In the autumn of 2017 a different kind of marquees lit up Broadway. It wasn’t a musical, a play, or even a concert–it was an experience.
To those lucky enough to witness “Springsteen on Broadway,” in person at the Walter Kerr Theatre, words cannot convey how much I envy you. To those who weren’t, I have some good news — it’s on Netflix.
I’ll admit I’m a little late to the game. “Springsteen on Broadway” joined the Netflix catalog on December 16th. In my defense…Christmas, New Year’s, Golden Globes, MLK Day, and Groundhog Day? Anyways, the point is I finally watched it…and just in time for the Grammys.

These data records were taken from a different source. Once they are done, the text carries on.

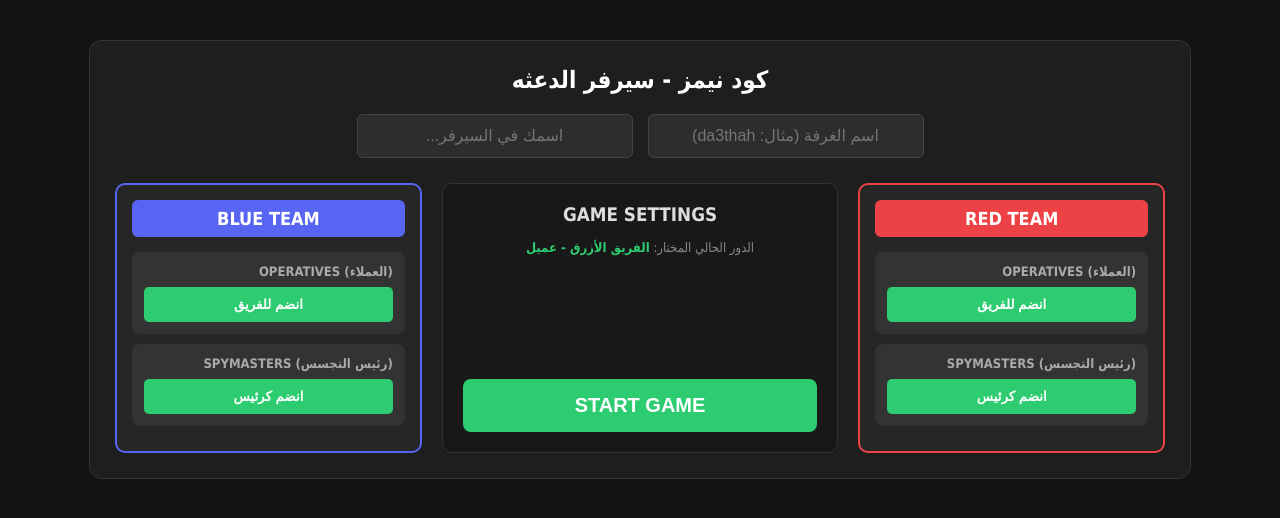
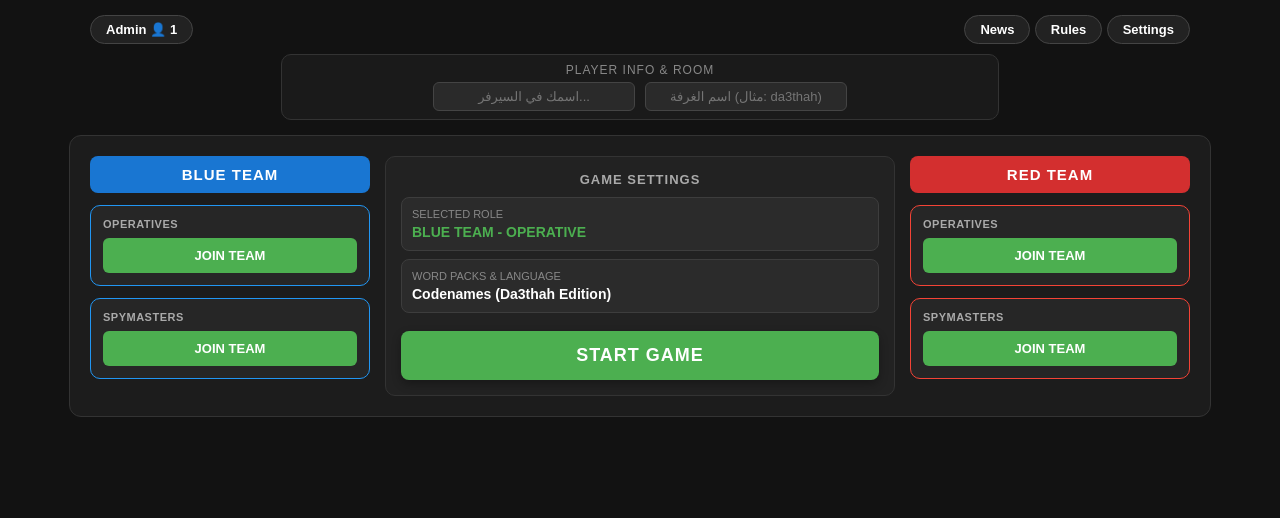
Before and after one commit to frhanbinnasser2000-star/aldahtha-codenames, a website: page public/index.html in a window 1280 px wide. Drawn offline with nearby package versions, Linux system fonts and the light colour scheme; no server answers.

Commit message:
Update index.html

```diff
--- a/public/index.html
+++ b/public/index.html
@@ -1,115 +1,144 @@
 <!DOCTYPE html>
-<html lang="ar">
+<html lang="en">
 <head>
     <meta charset="UTF-8">
-    <title>كود نيمز - سيرفر الدعثه</title>
+    <title>Codenames Online - سيرفر الدعثه</title>
     <script src="/socket.io/socket.io.js"></script>
     <style>
-        body { font-family: Tahoma, sans-serif; background: #121212; color: #fff; text-align: center; margin: 0; padding: 20px; direction: rtl; }
+        body { font-family: Arial, sans-serif; background: #121212; color: #fff; text-align: center; margin: 0; padding: 15px; user-select: none; }
 
-        #setup { max-width: 1050px; margin: 20px auto; background: #1e1e1e; padding: 25px; border-radius: 12px; border: 1px solid #333; }
+        /* الهيدر العلوي */
+        .top-bar { display: flex; justify-content: space-between; align-items: center; max-width: 1100px; margin: 0 auto 10px auto; padding: 0 10px; }
+        .btn-top { background: #222; color: #fff; border: 1px solid #444; padding: 6px 15px; border-radius: 20px; font-size: 13px; cursor: pointer; font-weight: bold; }
 
-        /* جعل خانات الإدخال متناسقة وواضحة */
-        .top-inputs { display: flex; gap: 15px; justify-content: center; margin-bottom: 25px; direction: rtl; }
-        input { padding: 12px; border-radius: 6px; border: 1px solid #444; background: #2d2d2d; color: #fff; font-size: 16px; width: 250px; text-align: center; outline: none; }
+        /* قسم المتفرجون / اسم اللاعب */
+        .spectators-section { max-width: 700px; margin: 0 auto 15px auto; background: #1a1a1a; border-radius: 10px; padding: 8px; border: 1px solid #333; }
+        .spectators-title { font-size: 12px; color: #888; text-transform: uppercase; margin-bottom: 5px; letter-spacing: 1px; }
+        .player-inputs { display: flex; justify-content: center; gap: 10px; }
+        .player-inputs input { background: #2a2a2a; border: 1px solid #444; color: #fff; padding: 6px 12px; border-radius: 6px; font-size: 13px; text-align: center; outline: none; }
 
-        /* تثبيت اتجاه الحاويات لضمان الأزرق يسار والأحمر يمين مثل الموقع الأصلي */
-        .lobby-container { display: flex; justify-content: space-between; gap: 20px; direction: ltr; }
+        /* الحاوية الرئيسية للوبي */
+        .lobby-box { max-width: 1100px; margin: 0 auto; background: #1c1c1c; border-radius: 12px; padding: 20px; border: 1px solid #333; display: flex; justify-content: space-between; gap: 15px; }
 
-        .team-column { flex: 1; background: #262626; border-radius: 10px; padding: 15px; border: 2px solid #444; text-align: right; }
-        .blue-team { border-color: #5865F2; }
-        .red-team { border-color: #ed4245; }
+        /* أعمدة الفرق */
+        .team-side { width: 280px; display: flex; flex-direction: column; gap: 12px; }
+        .team-header { background: #333; color: #fff; padding: 10px; border-radius: 8px; font-weight: bold; font-size: 15px; letter-spacing: 1px; }
 
-        .team-title { font-size: 18px; font-weight: bold; margin-bottom: 15px; padding: 8px; border-radius: 6px; color: #fff; text-align: center; }
-        .blue-team .team-title { background: #5865F2; }
-        .red-team .team-title { background: #ed4245; }
+        .role-card { background: #262626; border-radius: 10px; padding: 12px; border: 1px solid #383838; text-align: left; }
+        .role-name { font-size: 11px; color: #aaa; font-weight: bold; margin-bottom: 8px; letter-spacing: 0.5px; }
 
-        .role-box { background: #333; padding: 12px; margin: 10px 0; border-radius: 8px; text-align: right; }
-        .role-title { font-size: 13px; color: #aaa; margin-bottom: 8px; font-weight: bold; }
+        .blue-border { border-color: #2196F3; }
+        .blue-header { background: #1976D2; }
+
+        .red-border { border-color: #F44336; }
+        .red-header { background: #D32F2F; }
+
+        .btn-join { background: #4CAF50; color: white; border: none; width: 100%; padding: 10px; border-radius: 6px; font-weight: bold; cursor: pointer; font-size: 13px; transition: 0.2s; }
+        .btn-join:hover { background: #43A047; }
 
         /* القسم الأوسط */
-        .middle-column { flex: 1.3; display: flex; flex-direction: column; justify-content: space-between; background: #181818; padding: 20px; border-radius: 10px; border: 1px solid #333; text-align: center; }
+        .center-settings { flex: 1; background: #222; border-radius: 10px; padding: 15px; border: 1px solid #333; display: flex; flex-direction: column; justify-content: space-between; gap: 10px; }
+        .settings-title { font-size: 13px; color: #aaa; font-weight: bold; letter-spacing: 1px; margin-bottom: 10px; }
 
-        .btn-join { background: #2ecc71; color: white; cursor: pointer; font-weight: bold; width: 100%; padding: 10px; border-radius: 5px; border: none; transition: 0.2s; }
-        .btn-join:hover { background: #27ae60; }
+        .setting-card { background: #2b2b2b; border: 1px solid #3d3d3d; border-radius: 8px; padding: 10px; margin-bottom: 8px; text-align: left; }
+        .setting-label { font-size: 11px; color: #888; margin-bottom: 4px; text-transform: uppercase; }
+        .setting-value { font-size: 14px; font-weight: bold; color: #fff; }
 
-        .btn-start { background: #2ecc71; color: white; font-size: 20px; font-weight: bold; cursor: pointer; padding: 15px; width: 100%; border-radius: 8px; border: none; margin-top: 15px; transition: 0.2s; }
-        .btn-start:hover { background: #27ae60; }
+        /* زر البدء الكبير بالأسفل */
+        .btn-start { background: #4CAF50; color: white; border: none; width: 100%; padding: 14px; border-radius: 8px; font-size: 18px; font-weight: bold; cursor: pointer; letter-spacing: 1px; box-shadow: 0 4px 10px rgba(0,0,0,0.3); transition: 0.2s; }
+        .btn-start:hover { background: #43A047; }
 
         /* لوحة اللعبة الداخلية */
-        #game-board { display: none; margin-top: 20px; direction: rtl; }
-        .grid { display: grid; grid-template-columns: repeat(5, 1fr); gap: 10px; max-width: 800px; margin: 0 auto; }
-        .card { background: #2f3136; padding: 25px 10px; border-radius: 8px; cursor: pointer; font-weight: bold; font-size: 18px; user-select: none; transition: 0.2s; }
+        #game-board { display: none; max-width: 900px; margin: 20px auto; }
+        .grid { display: grid; grid-template-columns: repeat(5, 1fr); gap: 10px; }
+        .card { background: #2f3136; padding: 25px 10px; border-radius: 8px; cursor: pointer; font-weight: bold; font-size: 16px; user-select: none; transition: 0.2s; color: #fff; }
         .card:hover { background: #40444b; }
 
-        .card.red-revealed { background: #ed4245 !important; }
-        .card.blue-revealed { background: #5865F2 !important; }
-        .card.black-revealed { background: #000 !important; color: #ff0000; }
-        .card.neutral-revealed { background: #4f545c !important; }
+        .card.red-revealed { background: #D32F2F !important; }
+        .card.blue-revealed { background: #1976D2 !important; }
+        .card.black-revealed { background: #000 !important; color: #ff4444; border: 2px solid #ff0000; }
+        .card.neutral-revealed { background: #555 !important; color: #aaa; }
 
-        .spymaster-red { border: 3px solid #ed4245; }
-        .spymaster-blue { border: 3px solid #5865F2; }
+        .spymaster-red { border: 3px solid #D32F2F; }
+        .spymaster-blue { border: 3px solid #1976D2; }
         .spymaster-black { border: 3px solid #000; }
-        .spymaster-neutral { border: 3px solid #4f545c; }
+        .spymaster-neutral { border: 3px solid #555; }
     </style>
 </head>
 <body>
 
+    <!-- الهيدر العلوي المطابق للأصلي -->
+    <div class="top-bar">
+        <button class="btn-top">Admin 👤 1</button>
+        <div></div>
+        <div>
+            <button class="btn-top">News</button>
+            <button class="btn-top">Rules</button>
+            <button class="btn-top">Settings</button>
+        </div>
+    </div>
+
+    <!-- لوحة اللوبي الرئيسية -->
     <div id="setup">
-        <h2 style="margin-top: 0; color: #fff;">كود نيمز - سيرفر الدعثه</h2>
-
-        <!-- خانات الإدخال في الأعلى -->
-        <div class="top-inputs">
-            <input type="text" id="room" placeholder="اسم الغرفة (مثال: da3thah)" required>
-            <input type="text" id="username" placeholder="اسمك في السيرفر..." required>
+        <div class="spectators-section">
+            <div class="spectators-title">Player Info & Room</div>
+            <div class="player-inputs">
+                <input type="text" id="username" placeholder="اسمك في السيرفر..." required>
+                <input type="text" id="room" placeholder="اسم الغرفة (مثال: da3thah)" required>
+            </div>
         </div>
 
-        <div class="lobby-container">
-            <!-- الفريق الأزرق (يسار الموقع تماماً كالأصلي) -->
-            <div class="team-column blue-team">
-                <div class="team-title">BLUE TEAM</div>
-                <div class="role-box">
-                    <div class="role-title">OPERATIVES (العملاء)</div>
-                    <button class="btn-join" onclick="setTeamAndRole('blue', 'operative')">انضم للفريق</button>
+        <div class="lobby-box">
+            <!-- الفريق الأزرق (يسار) -->
+            <div class="team-side">
+                <div class="team-header blue-header">BLUE TEAM</div>
+                <div class="role-card blue-border">
+                    <div class="role-name">OPERATIVES</div>
+                    <button class="btn-join" onclick="setTeamAndRole('blue', 'operative')">JOIN TEAM</button>
                 </div>
-                <div class="role-box">
-                    <div class="role-title">SPYMASTERS (رئيس التجسس)</div>
-                    <button class="btn-join" onclick="setTeamAndRole('blue', 'spymaster')">انضم كرئيس</button>
+                <div class="role-card blue-border">
+                    <div class="role-name">SPYMASTERS</div>
+                    <button class="btn-join" onclick="setTeamAndRole('blue', 'spymaster')">JOIN TEAM</button>
                 </div>
             </div>
 
-            <!-- المنتصف (الإعدادات وزر البدء) -->
-            <div class="middle-column">
+            <!-- المنتصف (الإعدادات) -->
+            <div class="center-settings">
                 <div>
-                    <h3 style="margin:0 0 10px 0; color:#ddd;">GAME SETTINGS</h3>
-                    <p style="font-size: 13px; color: #888; line-height: 1.5;">
-                        الدور الحالي المختار: <span id="current-selection" style="color: #2ecc71; font-weight: bold;">الفريق الأزرق - عميل</span>
-                    </p>
+                    <div class="settings-title">GAME SETTINGS</div>
+                    <div class="setting-card">
+                        <div class="setting-label">Selected Role</div>
+                        <div class="setting-value" id="current-selection" style="color: #4CAF50;">BLUE TEAM - OPERATIVE</div>
+                    </div>
+                    <div class="setting-card">
+                        <div class="setting-label">Word Packs & Language</div>
+                        <div class="setting-value">Codenames (Da3thah Edition)</div>
+                    </div>
                 </div>
                 <div>
                     <button class="btn-start" onclick="startGame()">START GAME</button>
                 </div>
             </div>
 
-            <!-- الفريق الأحمر (يمين الموقع تماماً كالأصلي) -->
-            <div class="team-column red-team">
-                <div class="team-title">RED TEAM</div>
-                <div class="role-box">
-                    <div class="role-title">OPERATIVES (العملاء)</div>
-                    <button class="btn-join" onclick="setTeamAndRole('red', 'operative')">انضم للفريق</button>
+            <!-- الفريق الأحمر (يمين) -->
+            <div class="team-side">
+                <div class="team-header red-header">RED TEAM</div>
+                <div class="role-card red-border">
+                    <div class="role-name">OPERATIVES</div>
+                    <button class="btn-join" onclick="setTeamAndRole('red', 'operative')">JOIN TEAM</button>
                 </div>
-                <div class="role-box">
-                    <div class="role-title">SPYMASTERS (رئيس التجسس)</div>
-                    <button class="btn-join" onclick="setTeamAndRole('red', 'spymaster')">انضم كرئيس</button>
+                <div class="role-card red-border">
+                    <div class="role-name">SPYMASTERS</div>
+                    <button class="btn-join" onclick="setTeamAndRole('red', 'spymaster')">JOIN TEAM</button>
                 </div>
             </div>
         </div>
     </div>
 
-    <!-- لوحة اللعبة -->
+    <!-- لوحة اللعبة الفعلية -->
     <div id="game-board">
-        <h3 id="status-text"></h3>
-        <button onclick="resetGame()" style="margin-bottom: 15px; background: #ed4245; color:#fff; cursor:pointer; padding:10px 20px; border-radius:5px; border:none;">إعادة تشغيل الجيم</button>
+        <h3 id="status-text" style="margin-bottom: 15px;"></h3>
+        <button onclick="resetGame()" style="margin-bottom: 15px; background: #D32F2F; color:#fff; cursor:pointer; padding:8px 15px; border-radius:5px; border:none; font-weight:bold;">RESET GAME</button>
         <div class="grid" id="grid"></div>
     </div>
 
@@ -122,8 +151,8 @@
             selectedTeam = team;
             selectedRole = role;
 
-            const teamName = team === 'blue' ? 'الفريق الأزرق' : 'الفريق الأحمر';
-            const roleName = role === 'operative' ? 'عميل' : 'رئيس التجسس';
+            const teamName = team === 'blue' ? 'BLUE TEAM' : 'RED TEAM';
+            const roleName = role === 'operative' ? 'OPERATIVE' : 'SPYMASTER';
             document.getElementById('current-selection').innerText = `${teamName} - ${roleName}`;
         }
 
@@ -146,10 +175,10 @@
             const grid = document.getElementById('grid');
             grid.innerHTML = '';
 
-            document.getElementById('status-text').innerHTML = `دور الفريق: <span style="color:${game.turn === 'red' ? '#ed4245' : '#5865F2'}">${game.turn === 'red' ? 'الأحمر' : 'الأزرق'}</span> | النقاط المتبقية - أحمر: ${game.scores.red} | أزرق: ${game.scores.blue}`;
+            document.getElementById('status-textinnerHTML = `Turn: <span style="color:${game.turn === 'red' ? '#F44336' : '#2196F3'}">${game.turn.toUpperCase()}</span> | Red Left: ${game.scores.red} | Blue Left: ${game.scores.blue}`;
 
             if (game.gameOver) {
-                alert('انتهت اللعبة! الفائز هو: ' + game.winner);
+                alert('Game Over! Winner: ' + game.winner);
             }
 
             game.board.forEach((item, index) => {
```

At the show’s opening, Mr. Springsteen boldly states “I made it all up,” when referring to his working-man lyrics. He has after all never, in his own words — held an honest job in his entire life. What follows is a series of memories and tales that seem to both confirm and contradict that statement.
It is a journey, from his hometown in New Jersey to his road trips across America (without a license) he weaves his tale while seamlessly incorporating his music along the way. He speaks of love, loss, faith, his childhood, young adulthood, parenthood and the people he met along the way. The music doesn’t stop the stories but propels them forward, fueling them with an extra boost of nostalgia and emotion.
The music itself is stripped down. Mr. Springsteen, for the most part (sorry, no spoilers here), is a one-man band. He accompanies himself on the piano, a series of guitars, and the harmonica. Even through the small screen, you can feel the intimacy of the performance. It’s raw and real.
This honesty pervades the entire show. There’s no pretense, no false modesty. There’s just Mr. Springsteen, his instrument, his story, and the music. It’s moving, powerful, and even funny (at times). Basically, it’s everything you’d expect from the rock legend and one of the greatest storytellers of our time.
…just for fun: